What should you include?

When reviewing your suitability report template, make sure it includes the following:

  • A clear statement of the client’s goals and their priorities
  • A short summary of their current situation, including any existing relevant investments
  • Explain the reasons for your recommendations and how they address the client’s needs and objectives, highlighting the associated risks. Refer to the information upon which your recommendations are based
  • Draw out the advantages and disadvantages of the recommended product to provide a well-balanced view and explain the implications of any ‘focused’ advice
  • If an existing plan is being cancelled and a new one put in place, evidence the comparisons on a like-for-like basis. Set out clearly why the benefits of switching are greater than the costs involved
  • Give a clear and concise explanation of costs, charges and potential penalties associated with your recommendations. This could be represented as a graph or table
  • Clearly state the implications of your recommendations for your client’s tax liabilities
  • Include a ‘further details’ section to insert specific client information. This is necessary to cover ‘other client’s characteristics.’

Key points

In a bid to practise what we preach, we have provided you with a brief summary of what you should think about when attempting to shorten your suitability reports.

Most importantly, focus on the client and the order of the information you want to impart – this will help shape the format. Personalise what you have to say, don’t repeat yourself and make use of appendices.
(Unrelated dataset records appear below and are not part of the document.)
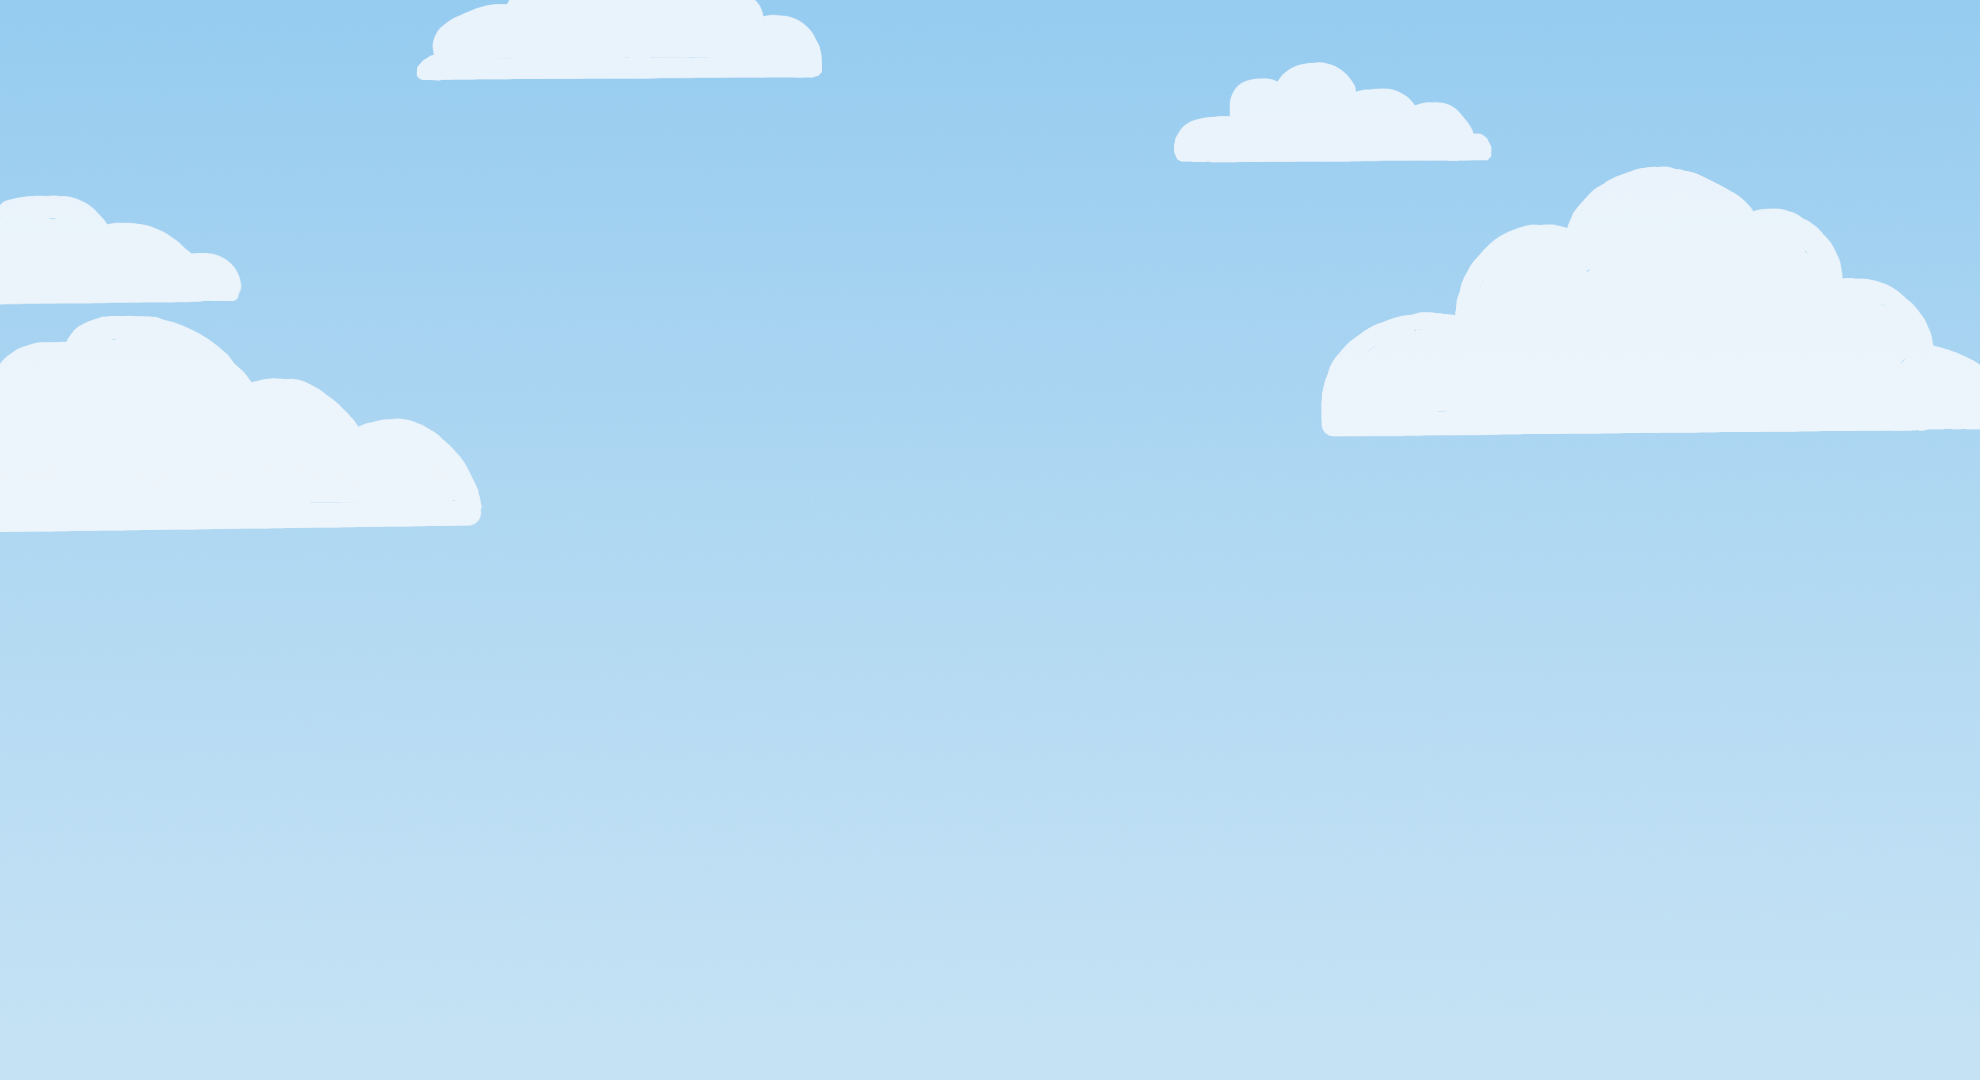
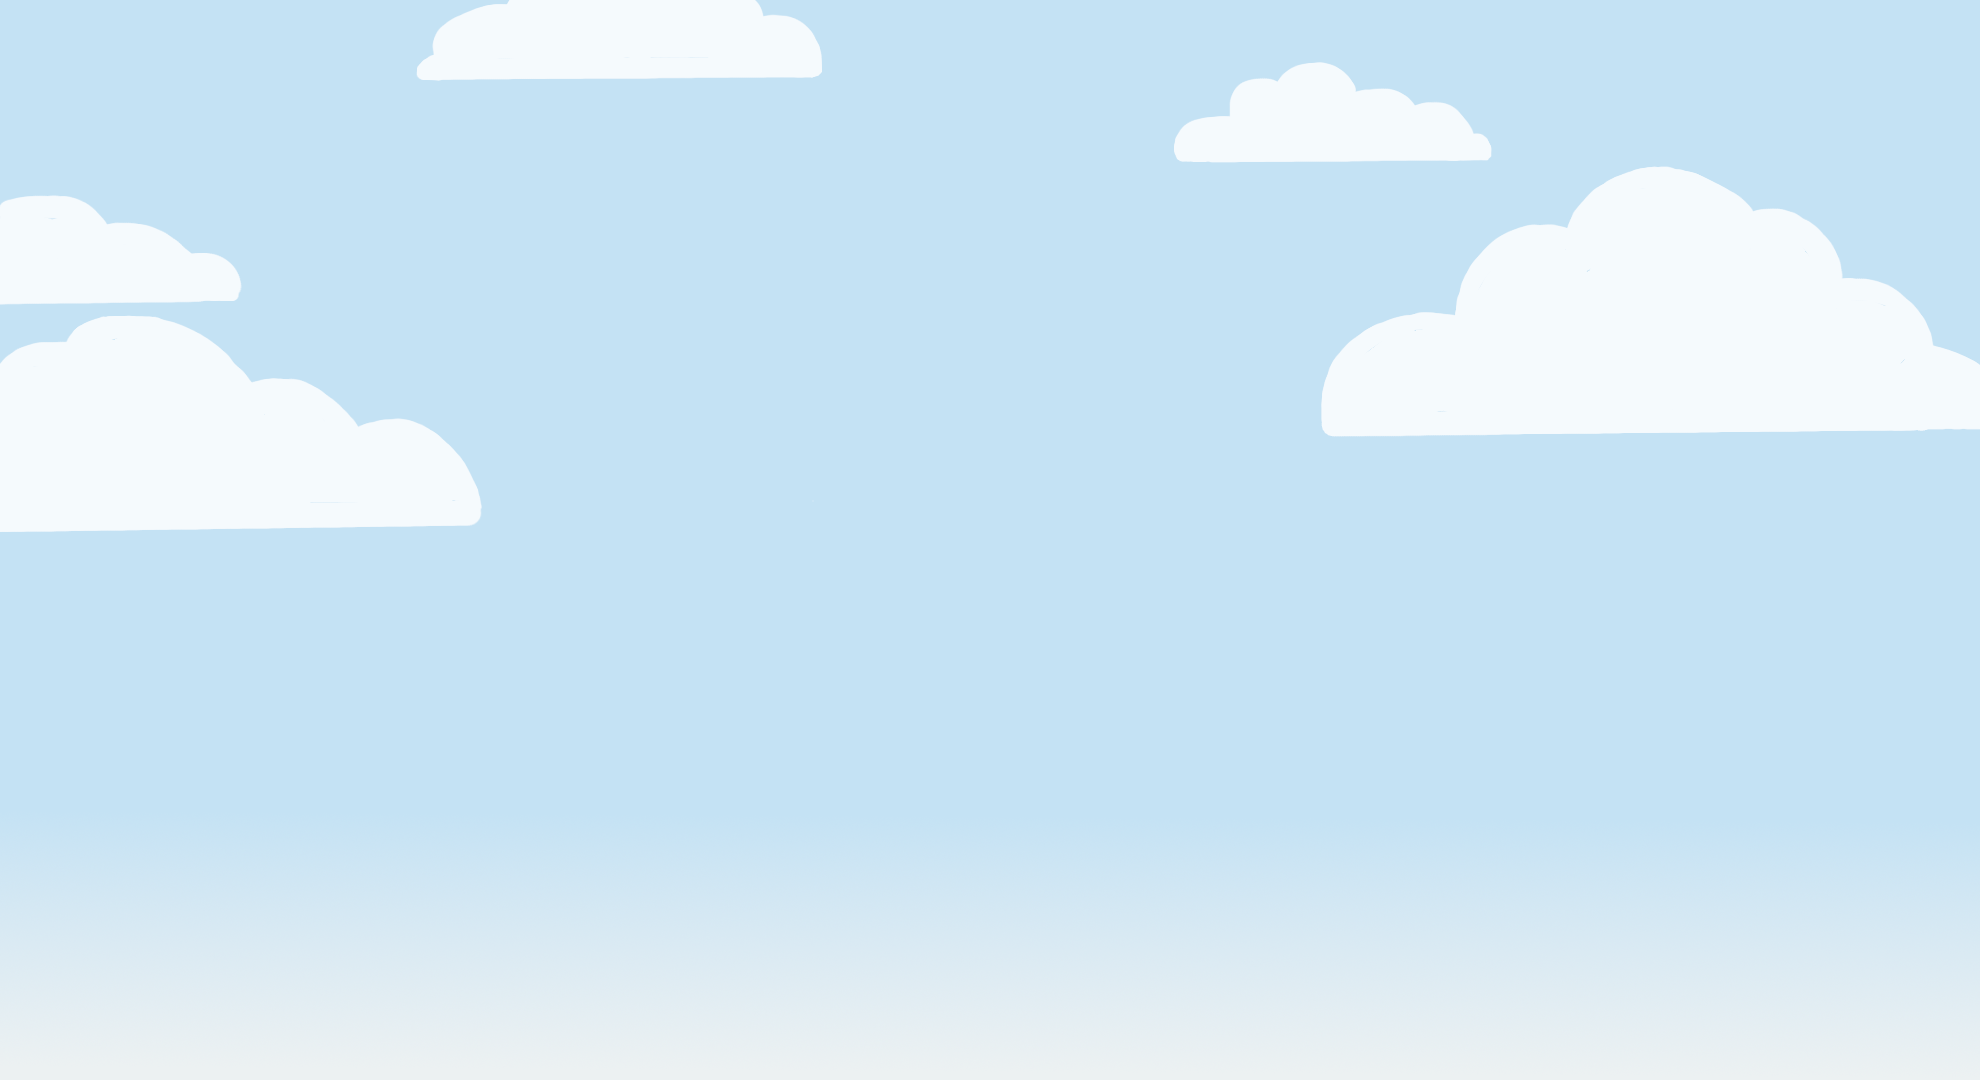
projects colour

diff --git a/style.scss b/style.scss
@@ -526,7 +526,7 @@ nav {
 }
 
 .projects > .project {
-  margin-bottom: 22px;
+  margin-bottom: 26px;
 }
 
 .projects > .project:last-child {
@@ -534,9 +534,9 @@ nav {
 }
 
 .project {
-  border-radius: 25px;
+  border-radius: 18px;
   background-color: $projects-background;
-  height: 240px;
+  height: 220px;
 
   @include mobile {
     height: 190px;

diff --git a/_sass/_variables.scss b/_sass/_variables.scss
@@ -5,10 +5,9 @@
 
 // Colors
 $blue: #3ca0e3;
-$main-background: #c4e2f4;
-$main-background-grad: #96ccf0;
-$footer-background: #73bcec;
-$projects-background: #ecf1f2;
+$main-background: #ecf1f2;
+$footer-background: #c4e2f4;
+$projects-background: #96ccf0;
 
 // Grays
 $black: #000;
They are your friend and the FCA’s!

For help or advice on how to review your suitability report template, don’t hesitate to contact us on (0161) 521 8641 or email: info@b-compliant.co.uk

Let’s chat